*** Entries shown ***

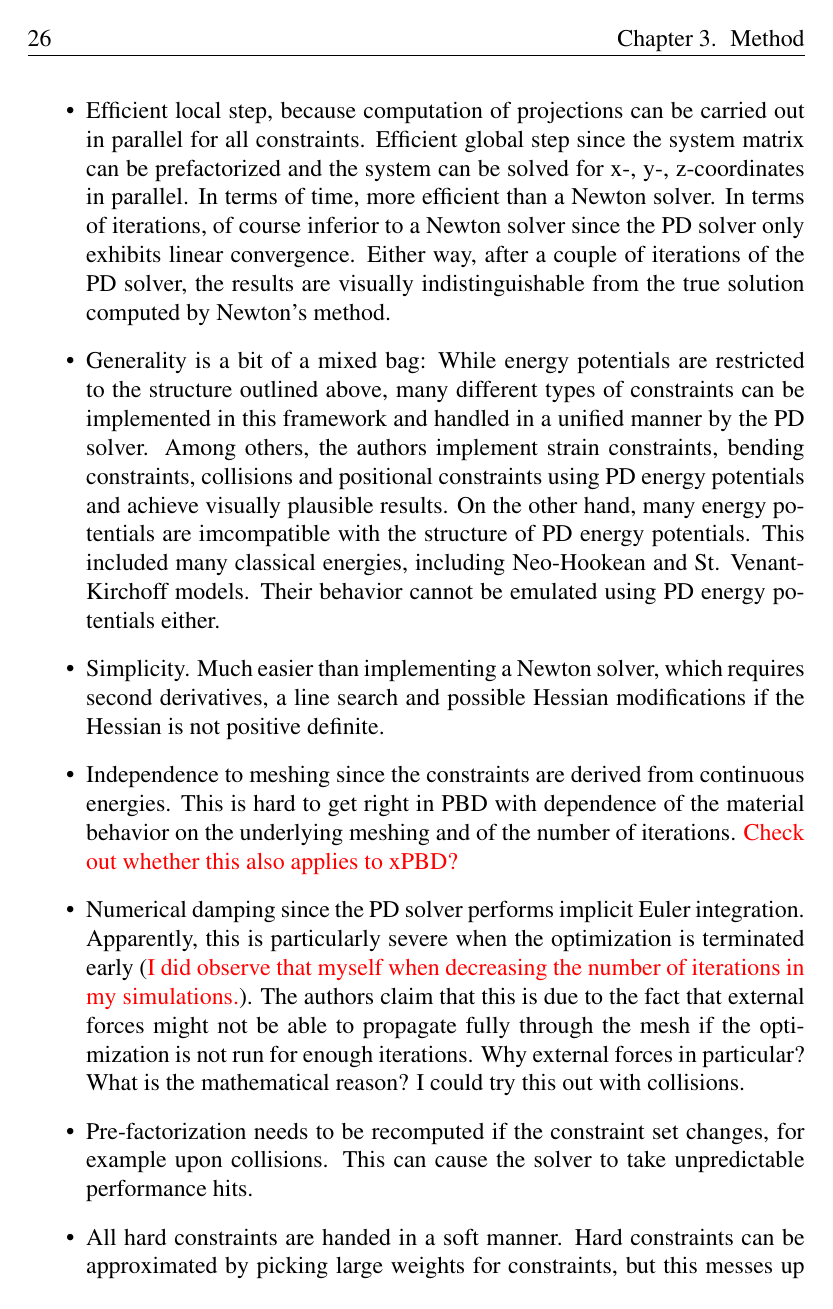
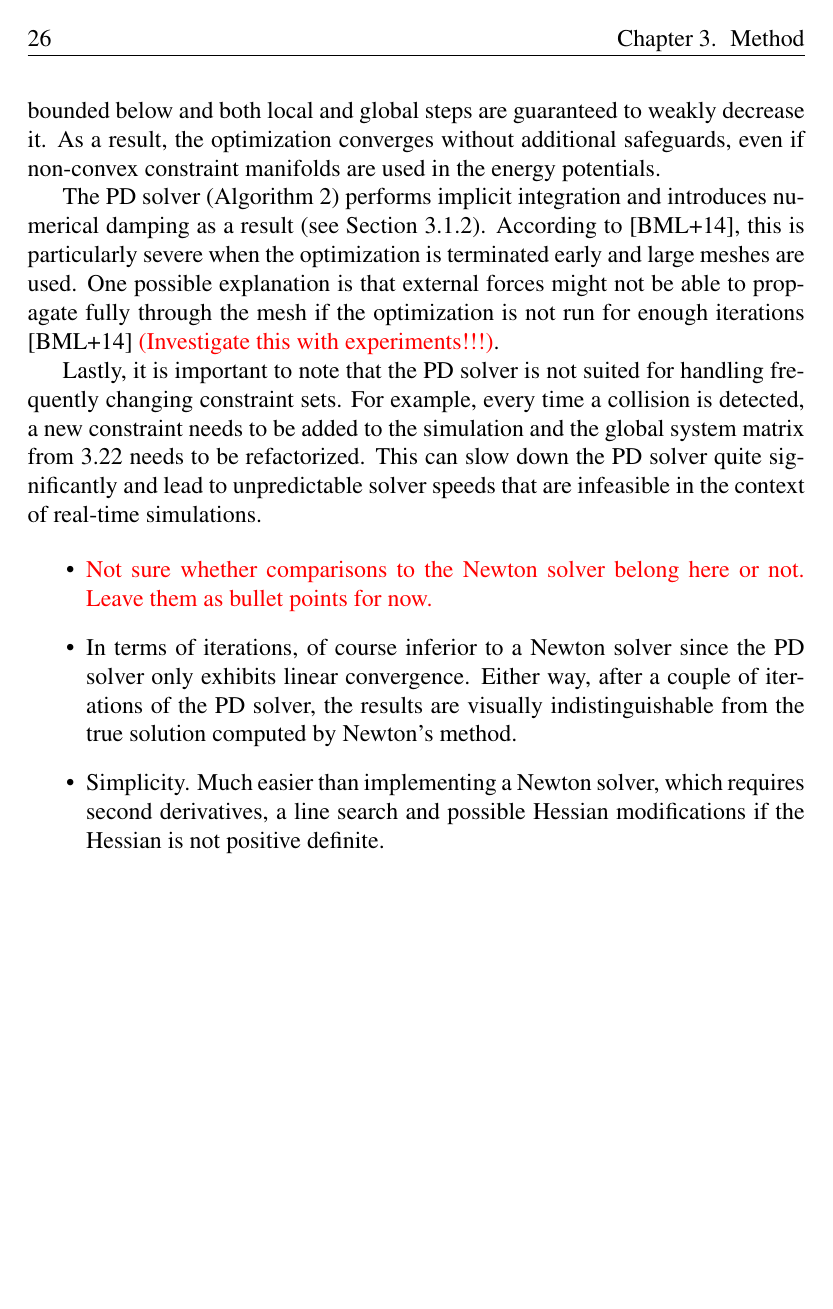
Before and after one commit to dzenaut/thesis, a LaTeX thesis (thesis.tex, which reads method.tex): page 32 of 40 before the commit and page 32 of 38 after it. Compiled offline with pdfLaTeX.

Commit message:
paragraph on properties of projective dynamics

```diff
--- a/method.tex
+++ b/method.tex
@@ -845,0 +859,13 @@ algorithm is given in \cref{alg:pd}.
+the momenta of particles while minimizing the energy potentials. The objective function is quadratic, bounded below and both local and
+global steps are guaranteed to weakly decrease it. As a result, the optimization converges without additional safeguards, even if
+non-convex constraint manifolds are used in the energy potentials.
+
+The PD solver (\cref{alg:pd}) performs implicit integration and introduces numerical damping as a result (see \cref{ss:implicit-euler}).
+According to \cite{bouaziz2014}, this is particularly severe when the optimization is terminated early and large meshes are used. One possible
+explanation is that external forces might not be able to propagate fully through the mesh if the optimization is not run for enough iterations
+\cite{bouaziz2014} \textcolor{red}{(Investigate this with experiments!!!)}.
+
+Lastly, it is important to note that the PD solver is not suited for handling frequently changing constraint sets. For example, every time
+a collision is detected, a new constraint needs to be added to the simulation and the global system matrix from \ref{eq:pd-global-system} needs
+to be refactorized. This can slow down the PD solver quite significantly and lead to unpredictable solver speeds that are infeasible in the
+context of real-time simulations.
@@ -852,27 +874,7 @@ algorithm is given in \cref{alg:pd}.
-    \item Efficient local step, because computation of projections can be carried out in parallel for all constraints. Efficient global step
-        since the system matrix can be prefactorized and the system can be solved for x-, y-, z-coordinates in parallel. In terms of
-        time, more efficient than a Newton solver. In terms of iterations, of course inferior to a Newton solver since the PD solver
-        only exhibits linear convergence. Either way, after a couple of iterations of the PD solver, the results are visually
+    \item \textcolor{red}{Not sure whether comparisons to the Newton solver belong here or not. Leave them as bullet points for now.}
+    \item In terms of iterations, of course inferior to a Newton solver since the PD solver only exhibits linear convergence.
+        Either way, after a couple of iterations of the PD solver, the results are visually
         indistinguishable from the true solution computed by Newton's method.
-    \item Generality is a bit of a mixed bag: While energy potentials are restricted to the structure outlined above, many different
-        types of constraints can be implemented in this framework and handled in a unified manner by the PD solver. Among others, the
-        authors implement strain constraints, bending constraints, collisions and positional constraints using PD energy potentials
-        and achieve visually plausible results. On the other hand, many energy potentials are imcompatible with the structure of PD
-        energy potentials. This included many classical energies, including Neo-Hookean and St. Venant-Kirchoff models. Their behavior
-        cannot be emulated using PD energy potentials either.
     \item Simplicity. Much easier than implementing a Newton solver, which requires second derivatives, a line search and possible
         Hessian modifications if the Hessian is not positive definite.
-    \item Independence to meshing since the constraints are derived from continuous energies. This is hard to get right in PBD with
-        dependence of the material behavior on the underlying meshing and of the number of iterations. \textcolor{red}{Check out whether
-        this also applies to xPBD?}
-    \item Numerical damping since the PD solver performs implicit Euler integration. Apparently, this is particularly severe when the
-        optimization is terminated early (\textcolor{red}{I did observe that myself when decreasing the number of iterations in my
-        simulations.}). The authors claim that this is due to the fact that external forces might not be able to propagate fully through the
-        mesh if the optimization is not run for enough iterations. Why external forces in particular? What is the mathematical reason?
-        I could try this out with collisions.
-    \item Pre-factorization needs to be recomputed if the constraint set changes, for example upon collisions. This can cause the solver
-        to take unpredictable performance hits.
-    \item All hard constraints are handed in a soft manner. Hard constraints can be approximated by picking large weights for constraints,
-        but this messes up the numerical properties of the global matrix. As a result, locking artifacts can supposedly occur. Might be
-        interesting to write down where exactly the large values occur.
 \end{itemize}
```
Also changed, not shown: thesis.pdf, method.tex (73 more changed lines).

*** End of Entries shown ***
*** Entries shown ***

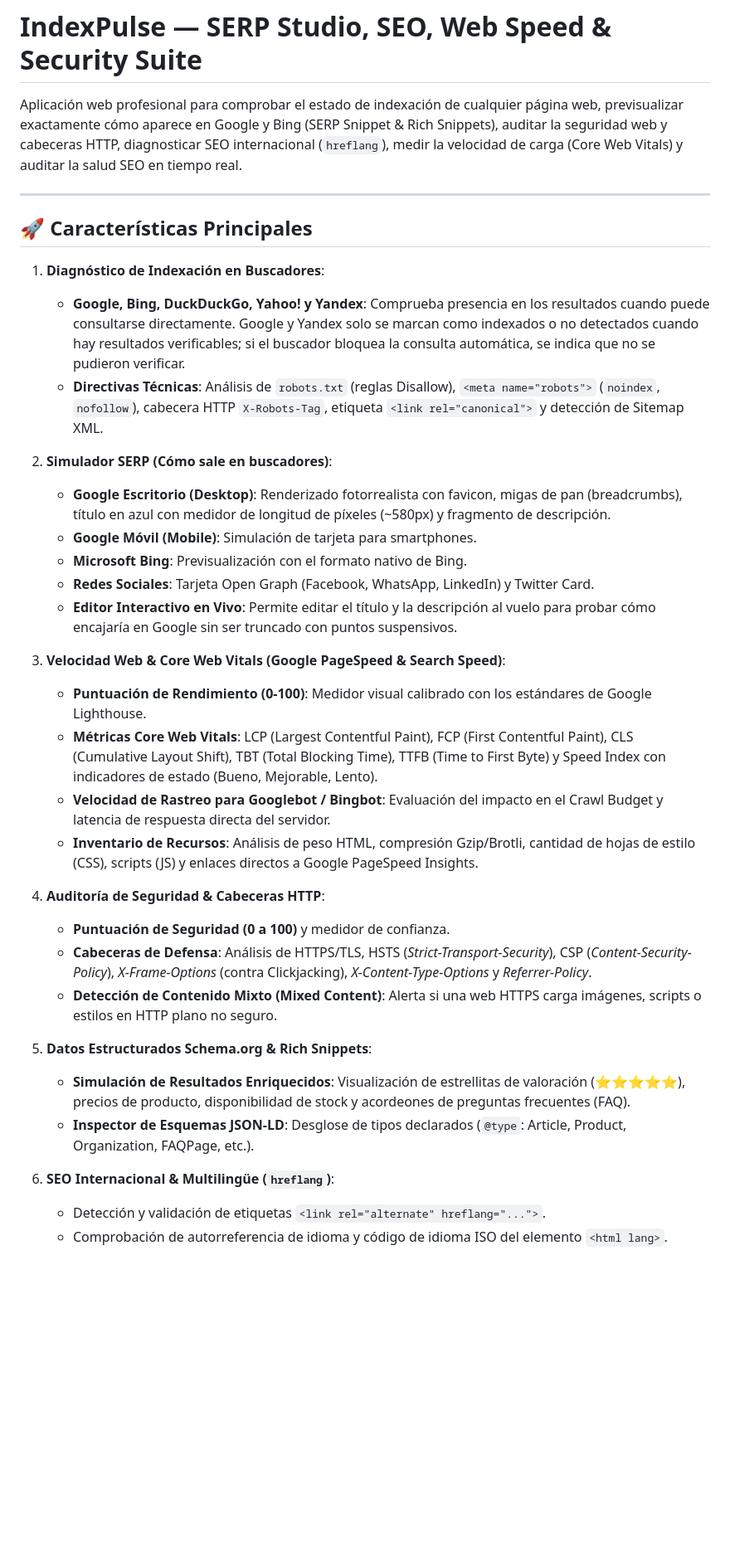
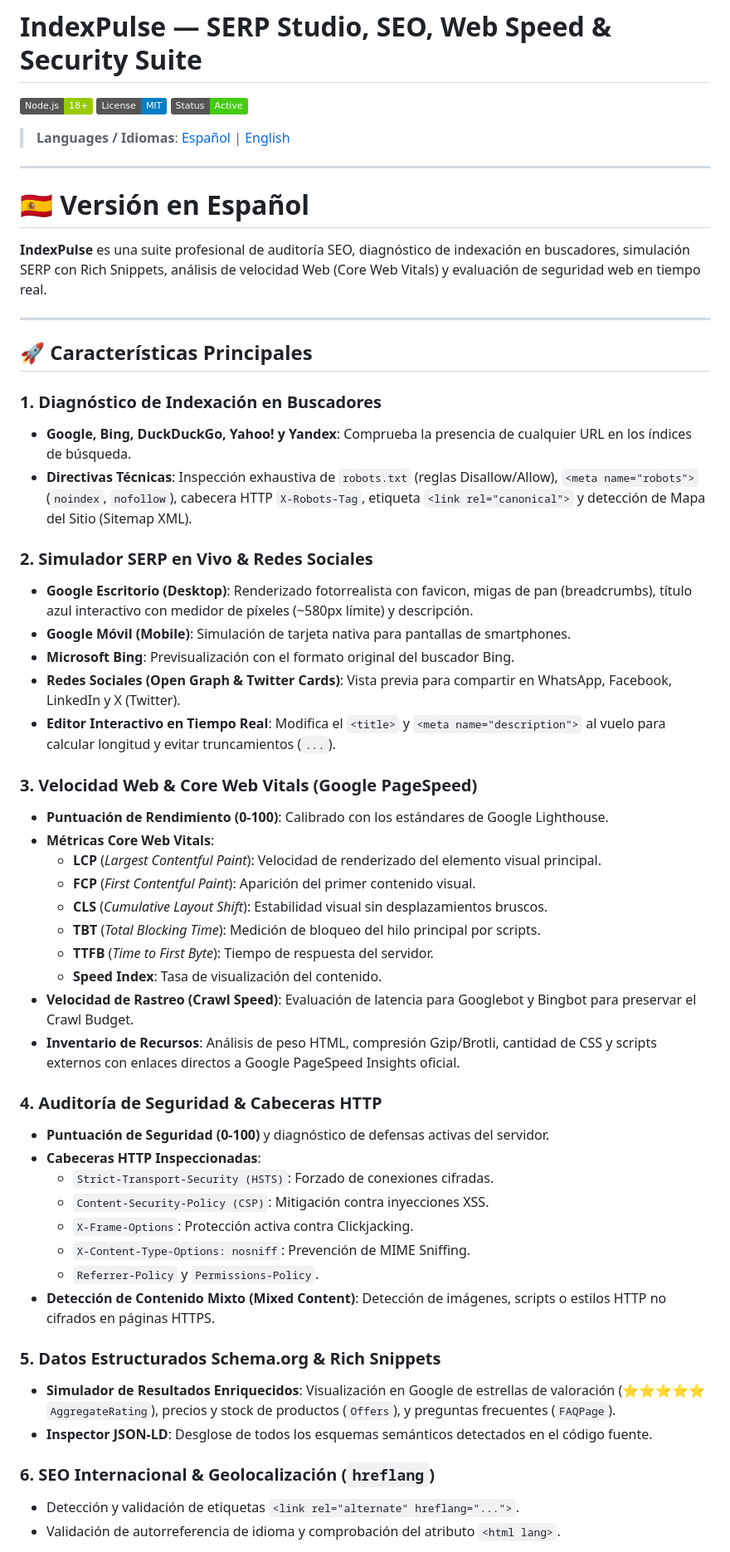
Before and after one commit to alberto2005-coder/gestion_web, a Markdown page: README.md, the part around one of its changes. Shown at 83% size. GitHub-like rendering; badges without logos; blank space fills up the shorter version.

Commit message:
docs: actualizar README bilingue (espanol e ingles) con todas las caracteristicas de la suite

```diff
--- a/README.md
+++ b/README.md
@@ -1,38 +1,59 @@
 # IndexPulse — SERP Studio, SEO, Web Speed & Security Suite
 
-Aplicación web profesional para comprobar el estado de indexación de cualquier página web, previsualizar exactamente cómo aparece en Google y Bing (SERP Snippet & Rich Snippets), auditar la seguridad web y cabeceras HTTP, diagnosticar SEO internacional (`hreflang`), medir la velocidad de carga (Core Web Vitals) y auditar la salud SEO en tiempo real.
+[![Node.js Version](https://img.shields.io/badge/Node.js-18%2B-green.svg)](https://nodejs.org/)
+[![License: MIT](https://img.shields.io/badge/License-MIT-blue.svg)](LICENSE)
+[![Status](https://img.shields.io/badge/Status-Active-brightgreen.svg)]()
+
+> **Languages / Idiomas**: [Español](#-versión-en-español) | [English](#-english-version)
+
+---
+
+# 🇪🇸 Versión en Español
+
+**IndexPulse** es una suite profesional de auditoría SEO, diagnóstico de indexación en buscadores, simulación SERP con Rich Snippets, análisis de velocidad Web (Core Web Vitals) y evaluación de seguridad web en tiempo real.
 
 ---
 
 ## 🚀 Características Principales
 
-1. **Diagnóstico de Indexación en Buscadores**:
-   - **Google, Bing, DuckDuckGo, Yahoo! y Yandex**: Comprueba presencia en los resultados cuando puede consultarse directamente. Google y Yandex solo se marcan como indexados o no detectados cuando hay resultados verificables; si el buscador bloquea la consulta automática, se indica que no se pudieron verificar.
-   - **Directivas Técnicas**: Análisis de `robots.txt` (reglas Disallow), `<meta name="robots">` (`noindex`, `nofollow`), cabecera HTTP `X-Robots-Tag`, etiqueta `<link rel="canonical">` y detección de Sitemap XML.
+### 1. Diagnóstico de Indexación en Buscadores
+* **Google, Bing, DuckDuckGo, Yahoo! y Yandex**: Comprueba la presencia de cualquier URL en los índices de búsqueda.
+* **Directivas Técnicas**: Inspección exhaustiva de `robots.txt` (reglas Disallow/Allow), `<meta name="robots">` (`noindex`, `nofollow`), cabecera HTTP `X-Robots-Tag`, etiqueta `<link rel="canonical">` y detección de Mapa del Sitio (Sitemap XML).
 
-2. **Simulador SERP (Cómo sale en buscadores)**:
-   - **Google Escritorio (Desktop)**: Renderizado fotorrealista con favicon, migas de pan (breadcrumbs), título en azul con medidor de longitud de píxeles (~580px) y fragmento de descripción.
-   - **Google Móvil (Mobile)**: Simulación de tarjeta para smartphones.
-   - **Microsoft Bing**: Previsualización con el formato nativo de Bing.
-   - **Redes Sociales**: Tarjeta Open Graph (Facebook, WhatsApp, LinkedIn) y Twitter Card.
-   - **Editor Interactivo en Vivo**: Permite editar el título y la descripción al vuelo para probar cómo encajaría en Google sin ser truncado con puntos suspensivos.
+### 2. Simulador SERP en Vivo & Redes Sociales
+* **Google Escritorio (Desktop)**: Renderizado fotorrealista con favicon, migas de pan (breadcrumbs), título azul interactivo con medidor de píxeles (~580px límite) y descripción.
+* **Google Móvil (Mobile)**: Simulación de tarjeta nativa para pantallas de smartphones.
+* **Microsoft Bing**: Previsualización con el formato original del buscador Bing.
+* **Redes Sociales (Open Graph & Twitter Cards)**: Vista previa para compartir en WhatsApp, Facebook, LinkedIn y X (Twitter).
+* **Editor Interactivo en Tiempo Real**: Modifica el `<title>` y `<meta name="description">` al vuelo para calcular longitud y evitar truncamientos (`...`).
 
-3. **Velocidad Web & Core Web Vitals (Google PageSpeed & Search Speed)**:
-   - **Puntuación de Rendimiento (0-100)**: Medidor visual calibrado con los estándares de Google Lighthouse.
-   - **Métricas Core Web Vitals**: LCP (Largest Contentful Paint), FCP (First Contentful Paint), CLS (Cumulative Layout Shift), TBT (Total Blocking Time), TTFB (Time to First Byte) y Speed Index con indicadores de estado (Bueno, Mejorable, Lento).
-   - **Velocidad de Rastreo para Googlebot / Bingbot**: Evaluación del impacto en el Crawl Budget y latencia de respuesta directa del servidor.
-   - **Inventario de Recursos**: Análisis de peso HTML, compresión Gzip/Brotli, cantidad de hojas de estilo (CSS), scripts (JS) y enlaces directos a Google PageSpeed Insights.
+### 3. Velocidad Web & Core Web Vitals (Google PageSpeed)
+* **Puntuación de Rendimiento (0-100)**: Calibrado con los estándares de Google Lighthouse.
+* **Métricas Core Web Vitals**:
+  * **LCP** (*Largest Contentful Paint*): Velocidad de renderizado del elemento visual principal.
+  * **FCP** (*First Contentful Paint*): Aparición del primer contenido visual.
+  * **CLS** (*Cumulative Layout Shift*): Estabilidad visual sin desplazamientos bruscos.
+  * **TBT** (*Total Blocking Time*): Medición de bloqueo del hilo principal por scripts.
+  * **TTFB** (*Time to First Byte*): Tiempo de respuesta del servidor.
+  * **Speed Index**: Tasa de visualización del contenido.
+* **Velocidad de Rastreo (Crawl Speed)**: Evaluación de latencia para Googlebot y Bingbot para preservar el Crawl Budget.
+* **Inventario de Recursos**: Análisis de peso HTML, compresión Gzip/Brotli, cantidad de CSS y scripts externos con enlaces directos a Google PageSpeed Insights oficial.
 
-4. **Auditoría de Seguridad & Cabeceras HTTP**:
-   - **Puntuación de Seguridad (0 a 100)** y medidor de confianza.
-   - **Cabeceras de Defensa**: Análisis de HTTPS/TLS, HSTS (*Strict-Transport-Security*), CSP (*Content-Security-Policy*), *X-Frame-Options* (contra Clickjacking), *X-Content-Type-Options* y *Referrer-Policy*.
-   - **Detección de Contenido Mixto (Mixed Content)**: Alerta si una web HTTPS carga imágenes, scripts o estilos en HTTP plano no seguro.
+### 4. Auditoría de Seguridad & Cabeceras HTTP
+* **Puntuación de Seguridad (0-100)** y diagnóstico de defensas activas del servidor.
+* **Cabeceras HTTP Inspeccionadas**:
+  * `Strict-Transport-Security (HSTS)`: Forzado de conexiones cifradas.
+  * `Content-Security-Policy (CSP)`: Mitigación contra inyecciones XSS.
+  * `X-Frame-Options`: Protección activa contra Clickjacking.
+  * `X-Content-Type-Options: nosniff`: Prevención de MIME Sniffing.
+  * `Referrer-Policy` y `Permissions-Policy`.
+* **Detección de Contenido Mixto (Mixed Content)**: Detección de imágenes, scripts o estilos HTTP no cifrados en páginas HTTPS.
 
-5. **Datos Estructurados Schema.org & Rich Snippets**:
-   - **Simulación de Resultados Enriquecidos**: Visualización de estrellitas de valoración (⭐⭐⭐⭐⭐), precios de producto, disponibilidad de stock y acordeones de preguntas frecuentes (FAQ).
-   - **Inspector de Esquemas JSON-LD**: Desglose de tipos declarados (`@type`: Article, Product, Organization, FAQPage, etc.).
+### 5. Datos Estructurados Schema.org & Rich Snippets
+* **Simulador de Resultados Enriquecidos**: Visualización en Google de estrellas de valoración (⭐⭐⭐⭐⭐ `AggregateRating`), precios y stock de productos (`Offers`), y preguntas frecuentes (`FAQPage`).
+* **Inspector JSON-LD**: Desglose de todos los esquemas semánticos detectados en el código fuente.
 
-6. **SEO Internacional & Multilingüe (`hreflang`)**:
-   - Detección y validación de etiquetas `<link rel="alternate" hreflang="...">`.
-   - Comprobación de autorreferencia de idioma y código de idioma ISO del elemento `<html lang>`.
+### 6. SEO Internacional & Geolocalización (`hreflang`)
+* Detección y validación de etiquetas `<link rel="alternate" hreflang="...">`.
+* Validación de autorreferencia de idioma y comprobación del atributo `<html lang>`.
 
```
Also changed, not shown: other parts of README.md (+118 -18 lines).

*** End of Entries shown ***

Among the lines of the material above, find those with the word "Policy". Copy each one.

Response:
-   - **Cabeceras de Defensa**: Análisis de HTTPS/TLS, HSTS (*Strict-Transport-Security*), CSP (*Content-Security-Policy*), *X-Frame-Options* (contra Clickjacking), *X-Content-Type-Options* y *Referrer-Policy*.
+  * `Content-Security-Policy (CSP)`: Mitigación contra inyecciones XSS.
+  * `Referrer-Policy` y `Permissions-Policy`.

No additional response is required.